◆ Task item
I need the records below retyped exactly.

Web page revision data
━━━

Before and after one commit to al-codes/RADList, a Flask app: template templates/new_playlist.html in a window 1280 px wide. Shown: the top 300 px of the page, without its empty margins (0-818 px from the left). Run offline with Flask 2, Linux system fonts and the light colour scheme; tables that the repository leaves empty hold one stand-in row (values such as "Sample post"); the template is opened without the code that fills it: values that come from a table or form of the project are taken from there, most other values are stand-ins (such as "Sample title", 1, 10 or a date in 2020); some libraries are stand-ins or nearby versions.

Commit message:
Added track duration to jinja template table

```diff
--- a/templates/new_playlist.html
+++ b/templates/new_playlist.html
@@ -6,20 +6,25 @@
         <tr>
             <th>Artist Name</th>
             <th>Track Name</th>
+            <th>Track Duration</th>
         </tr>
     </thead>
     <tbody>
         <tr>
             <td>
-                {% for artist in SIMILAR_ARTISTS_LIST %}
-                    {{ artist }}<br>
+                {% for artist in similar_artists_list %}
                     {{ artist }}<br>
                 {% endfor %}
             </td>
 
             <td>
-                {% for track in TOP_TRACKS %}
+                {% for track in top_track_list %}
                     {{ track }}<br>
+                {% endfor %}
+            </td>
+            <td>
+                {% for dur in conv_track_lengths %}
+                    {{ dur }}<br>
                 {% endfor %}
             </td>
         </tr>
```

━━━

◆ Response to the exercise
Before and after one commit to al-codes/RADList, a Flask app: template templates/new_playlist.html in a window 1280 px wide. Shown: the top 300 px of the page, without its empty margins (0-818 px from the left). Run offline with Flask 2, Linux system fonts and the light colour scheme; tables that the repository leaves empty hold one stand-in row (values such as "Sample post"); the template is opened without the code that fills it: values that come from a table or form of the project are taken from there, most other values are stand-ins (such as "Sample title", 1, 10 or a date in 2020); some libraries are stand-ins or nearby versions.

Commit message:
Added track duration to jinja template table

```diff
--- a/templates/new_playlist.html
+++ b/templates/new_playlist.html
@@ -6,20 +6,25 @@
         <tr>
             <th>Artist Name</th>
             <th>Track Name</th>
+            <th>Track Duration</th>
         </tr>
     </thead>
     <tbody>
         <tr>
             <td>
-                {% for artist in SIMILAR_ARTISTS_LIST %}
-                    {{ artist }}<br>
+                {% for artist in similar_artists_list %}
                     {{ artist }}<br>
                 {% endfor %}
             </td>
 
             <td>
-                {% for track in TOP_TRACKS %}
+                {% for track in top_track_list %}
                     {{ track }}<br>
+                {% endfor %}
+            </td>
+            <td>
+                {% for dur in conv_track_lengths %}
+                    {{ dur }}<br>
                 {% endfor %}
             </td>
         </tr>
```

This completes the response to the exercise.